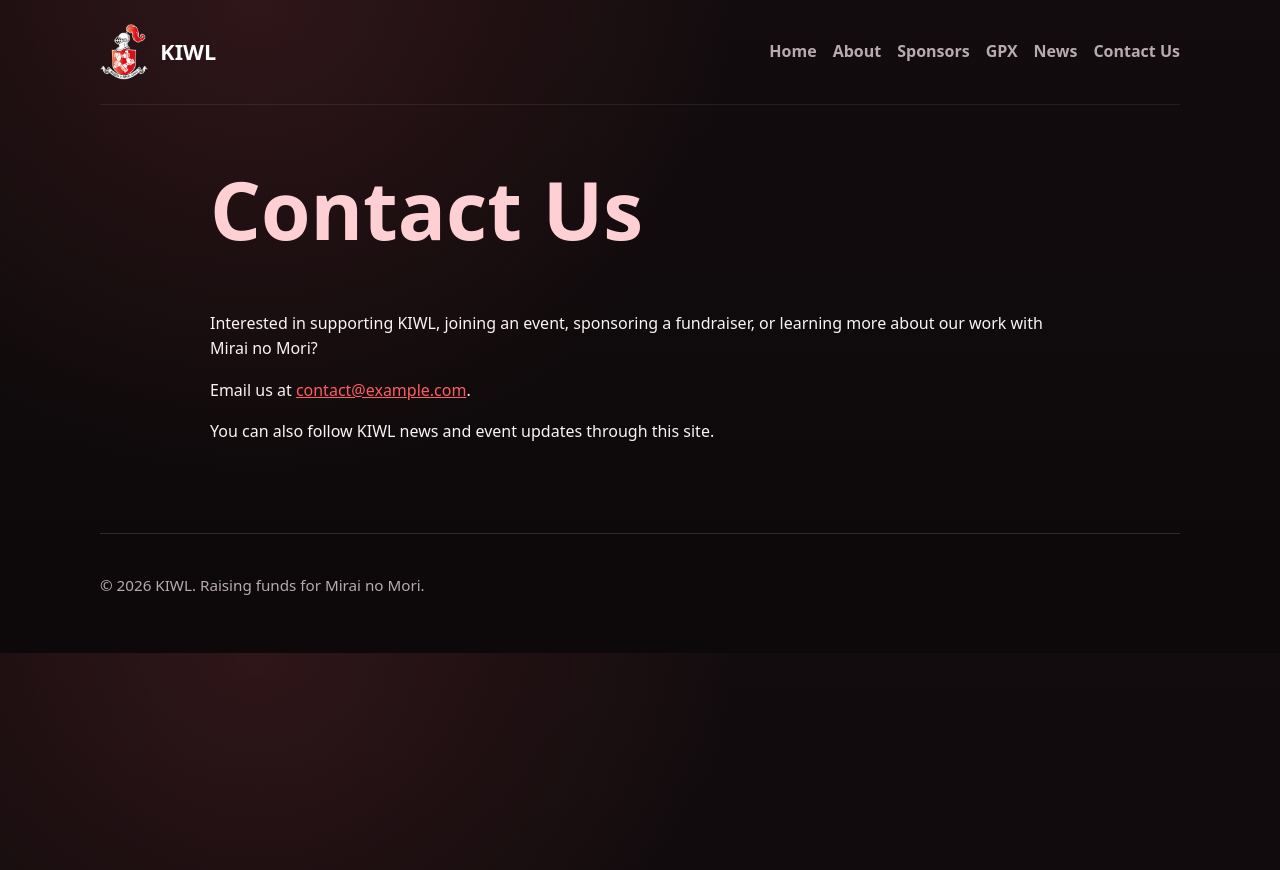
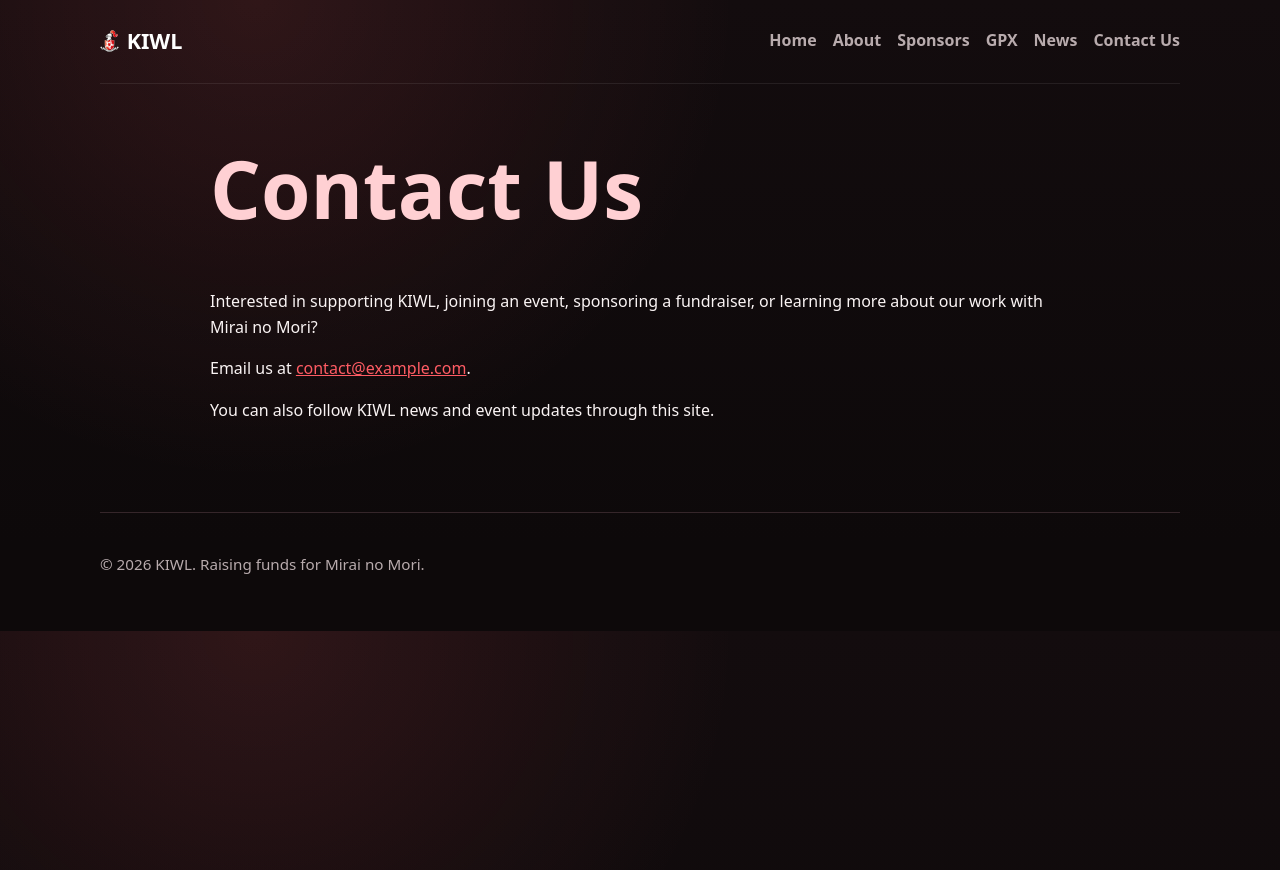
Before and after one commit to KIWL-Japan/kiwl, a Jekyll site: the page built from contact.md, in a window 1280 px wide. Shown: the top 870 px of the page. Built offline with Jekyll 4.4.1, drawn with Linux system fonts in a browser that asks for light colours.

Commit message:
Scale header crest to match KIWL text

```diff
--- a/assets/css/style.scss
+++ b/assets/css/style.scss
@@ -55,7 +55,7 @@ a {
   display: inline-flex;
   align-items: center;
   flex-shrink: 0;
-  gap: 12px;
+  gap: 8px;
   color: #ffffff;
   font-size: 1.35rem;
   font-weight: 800;
@@ -65,7 +65,7 @@ a {
 .site-logo {
   display: block;
   width: auto;
-  height: clamp(40px, 6vw, 56px);
+  height: 1em;
   object-fit: contain;
 }
 
```
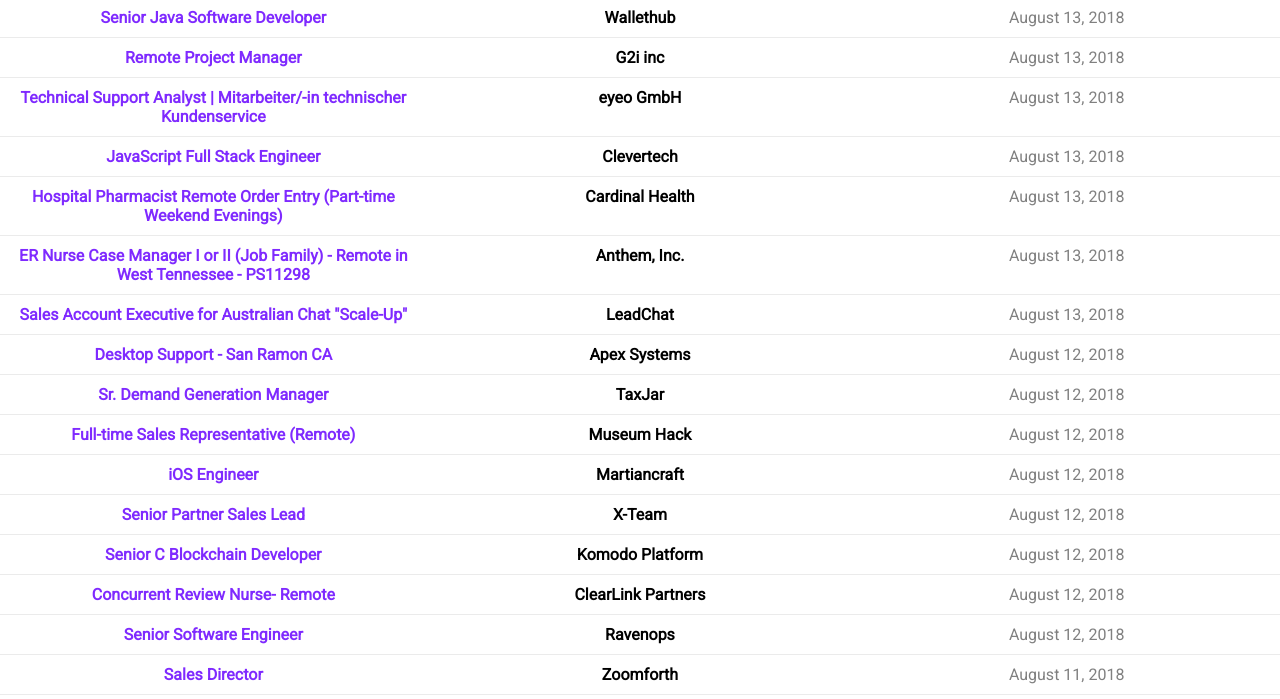
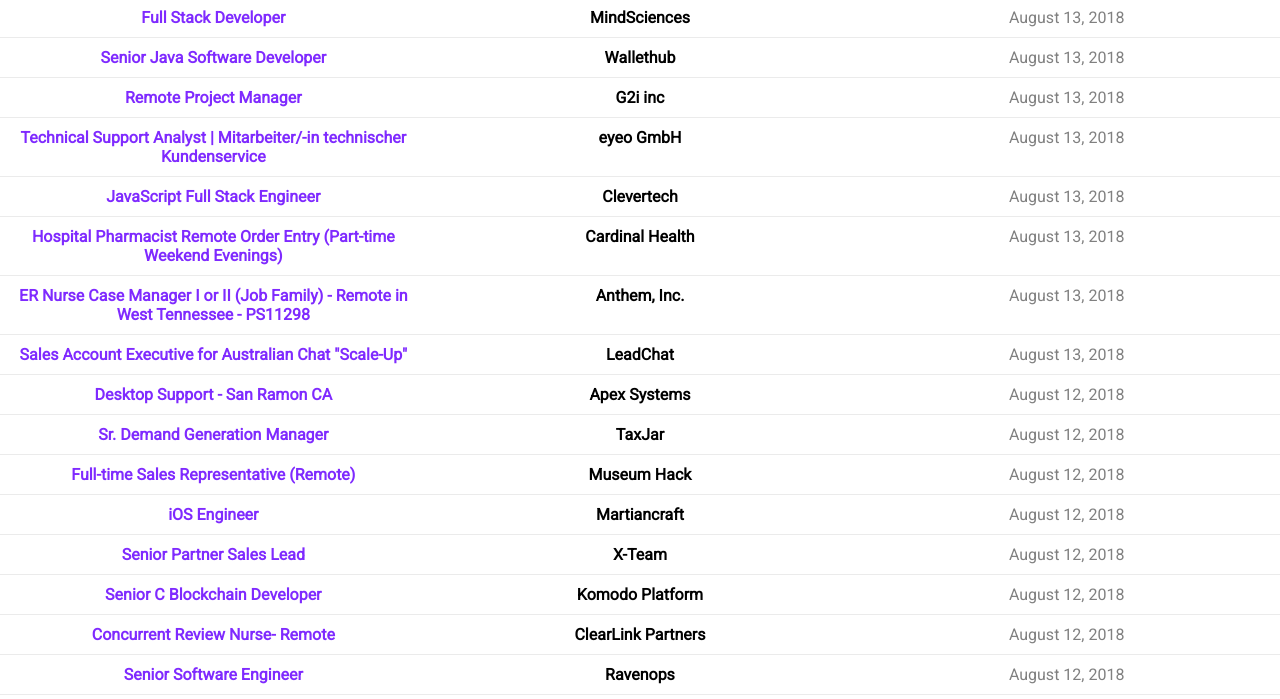
Before and after one commit to akpierson/akpierson.github.io, a plain HTML site: page index.html in a window 1280 px wide. Shown: the part 401-1100 px from the top of the page. Drawn offline with nearby package versions, Linux system fonts and the light colour scheme.

Commit message:
Job Added

```diff
--- a/index.html
+++ b/index.html
@@ -40,6 +40,7 @@
             data: {
                 jobs: [
                     //ADDJOB//
+					{ href: 'https://weworkremotely.com/remote-jobs/mindsciences-full-stack-developer', title: 'Full Stack Developer', company: 'MindSciences', date: 'August 13, 2018', },
 					{ href: 'https://remoteok.io/remote-jobs/68484-remote-senior-java-software-developer-wallethub', title: 'Senior Java Software Developer', company: 'Wallethub', date: 'August 13, 2018', },
 					{ href: 'https://weworkremotely.com/remote-jobs/g2i-inc-remote-project-manager', title: 'Remote Project Manager', company: 'G2i inc', date: 'August 13, 2018', },
 					{ href: 'https://weworkremotely.com/remote-jobs/eyeo-gmbh-technical-support-analyst-mitarbeiter-in-technischer-kundenservice', title: 'Technical Support Analyst | Mitarbeiter/-in technischer Kundenservice', company: 'eyeo GmbH', date: 'August 13, 2018', },
```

====

No picture belongs in the answer; the rest of the records must be repeated exactly.

Before and after one commit to KIWL-Japan/kiwl, a Jekyll site: the page built from contact.md, in a window 1280 px wide. Shown: the top 870 px of the page. Built offline with Jekyll 4.4.1, drawn with Linux system fonts in a browser that asks for light colours.

Commit message:
Scale header crest to match KIWL text

```diff
--- a/assets/css/style.scss
+++ b/assets/css/style.scss
@@ -55,7 +55,7 @@ a {
   display: inline-flex;
   align-items: center;
   flex-shrink: 0;
-  gap: 12px;
+  gap: 8px;
   color: #ffffff;
   font-size: 1.35rem;
   font-weight: 800;
@@ -65,7 +65,7 @@ a {
 .site-logo {
   display: block;
   width: auto;
-  height: clamp(40px, 6vw, 56px);
+  height: 1em;
   object-fit: contain;
 }
 
```
Before and after one commit to akpierson/akpierson.github.io, a plain HTML site: page index.html in a window 1280 px wide. Shown: the part 401-1100 px from the top of the page. Drawn offline with nearby package versions, Linux system fonts and the light colour scheme.

Commit message:
Job Added

```diff
--- a/index.html
+++ b/index.html
@@ -40,6 +40,7 @@
             data: {
                 jobs: [
                     //ADDJOB//
+					{ href: 'https://weworkremotely.com/remote-jobs/mindsciences-full-stack-developer', title: 'Full Stack Developer', company: 'MindSciences', date: 'August 13, 2018', },
 					{ href: 'https://remoteok.io/remote-jobs/68484-remote-senior-java-software-developer-wallethub', title: 'Senior Java Software Developer', company: 'Wallethub', date: 'August 13, 2018', },
 					{ href: 'https://weworkremotely.com/remote-jobs/g2i-inc-remote-project-manager', title: 'Remote Project Manager', company: 'G2i inc', date: 'August 13, 2018', },
 					{ href: 'https://weworkremotely.com/remote-jobs/eyeo-gmbh-technical-support-analyst-mitarbeiter-in-technischer-kundenservice', title: 'Technical Support Analyst | Mitarbeiter/-in technischer Kundenservice', company: 'eyeo GmbH', date: 'August 13, 2018', },
```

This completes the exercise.